Alexander isn’t happy
In the usual clash between guns and butter, the former is winning. In Europe there is a wall between those who work and those who don’t, between the Germans and the Greeks, between the Calvinist work ethic in the north and the profligate south.
A sniper patrols the roof of NATO headquarters, in the stinging cold of December. On the ground, among the flags at risk of being ripped by the gusts of wind, stands a large fir tree covered in Christmas lights.
The guard on the roof and his colleagues at the building’s entrance have never been tested for real. The 1979 assassination attempt by the Baader-Meinhof gang on NATO commander Alexander Haig failed because the manually detonated explosive was late by a fraction of a second. If radical Islamist terrorists decided to strike at NATO’s home and transform Brussels into Beirut, the result could be deadly. Brussels has a large Muslim population and is full of signs like “Salon Merhaba” and “ahlan wasahlan.” The infrastructure for carrying out an attack planned in Kabul or Tehran exists.
Inside, at a press briefing, the show is in the hands of U.S. Secretary of State Hillary Clinton and Anders Fogh Rasmussen, a former Danish prime minister and now NATO secretary general. Both are experienced, eloquent and well versed on the subject. Rasmussen and Clinton are there to wrap up the conference of NATO foreign ministers and to launch the heads-of-state meeting in Chicago in five months. They unveil the summit’s logo, the skyline above Lake Michigan. It’s the view that Al Capone, Michael Jordan and Clinton took in, the latter during her childhood. And for a while it was the view taken in by one of the two men who have been a major source of frustration in Clinton’s life − Barack Obama.
The two are asked about Russia, which in its Soviet incarnation was NATO’s raison d’etre, and which has since become a tolerable nuisance on the fringes of the alliance. It stirs things up whenever Vladimir Putin feels like it. Russia doesn’t like the missile defense system that NATO is putting up in the east, near it but aimed at Iran. Is it genuine anger or a bargaining chip? It’s too early to tell. When Clinton makes accusations of election tampering in Russia, with righteous anger and a poker face, the Russians refrain from mentioning Chicago’s reputation in this regard.
In a nearby hall, on January 18-19, the commanders of NATO-member militaries will meet, along with their counterparts from Mediterranean and Gulf states. Among the invitees is Israel Defense Forces Chief of Staff Benny Gantz. This is a precious opportunity to talk with senior officers from Egypt, Turkey and other countries, as well as with the NATO staff, who are exuding friendship toward the IDF, not the policies of the Netanyahu-Lieberman-Barak government. The chairman of the NATO Military Committee, Adm. Giampaolo di Paola, a friend of former IDF Chief of Staff Gabi Ashkenazi, returned to Rome last week to become defense minister in the government of technocrats running the country.
But in the usual clash between guns and butter, the former is winning. In Europe there is a wall between those who work and those who don’t, between the Germans and the Greeks, between the Calvinist work ethic in the north and the profligate south.

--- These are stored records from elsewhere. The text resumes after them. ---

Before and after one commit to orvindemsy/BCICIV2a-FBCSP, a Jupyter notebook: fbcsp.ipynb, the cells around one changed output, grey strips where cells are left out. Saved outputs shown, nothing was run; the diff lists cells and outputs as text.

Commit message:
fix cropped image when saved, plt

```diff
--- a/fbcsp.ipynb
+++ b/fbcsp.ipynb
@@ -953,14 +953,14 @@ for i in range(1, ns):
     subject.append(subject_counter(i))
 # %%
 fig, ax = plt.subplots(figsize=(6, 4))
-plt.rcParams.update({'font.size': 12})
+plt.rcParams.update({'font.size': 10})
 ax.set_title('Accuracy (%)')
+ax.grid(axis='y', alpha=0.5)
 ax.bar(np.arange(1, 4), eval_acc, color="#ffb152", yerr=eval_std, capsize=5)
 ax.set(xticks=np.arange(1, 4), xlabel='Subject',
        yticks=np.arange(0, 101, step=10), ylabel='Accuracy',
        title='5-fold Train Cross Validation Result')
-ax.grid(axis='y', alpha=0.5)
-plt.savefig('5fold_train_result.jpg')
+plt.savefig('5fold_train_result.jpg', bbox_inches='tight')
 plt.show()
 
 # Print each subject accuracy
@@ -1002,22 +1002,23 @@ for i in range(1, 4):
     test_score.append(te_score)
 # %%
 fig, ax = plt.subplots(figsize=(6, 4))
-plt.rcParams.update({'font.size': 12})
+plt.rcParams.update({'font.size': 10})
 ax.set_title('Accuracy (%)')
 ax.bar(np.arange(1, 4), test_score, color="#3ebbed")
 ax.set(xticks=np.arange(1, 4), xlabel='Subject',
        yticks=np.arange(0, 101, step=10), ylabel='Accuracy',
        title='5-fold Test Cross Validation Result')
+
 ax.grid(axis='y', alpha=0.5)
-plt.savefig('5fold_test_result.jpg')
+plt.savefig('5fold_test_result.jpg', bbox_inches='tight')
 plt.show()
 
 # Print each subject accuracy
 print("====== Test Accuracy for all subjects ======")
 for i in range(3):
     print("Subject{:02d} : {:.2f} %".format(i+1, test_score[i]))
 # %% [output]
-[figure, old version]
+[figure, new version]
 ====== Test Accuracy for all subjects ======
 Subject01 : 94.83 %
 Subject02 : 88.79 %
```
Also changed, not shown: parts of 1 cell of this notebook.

“Have you heard about Alexander the good?” Europeans are asked by a Dubai-based bank in a magazine advertisement, against a background of a horseman from the army of Alexander the Great, who responds in the negative. We need Alexander the Great, not Alexander the good. In Dubai and the other Gulf states there are concerns about the impact of the shocks to the European economy, but no less about a weakened NATO. They are concerned that the promise of a security umbrella against Iran will blow away in a wind that is even less powerful than the one blowing in Brussels in December.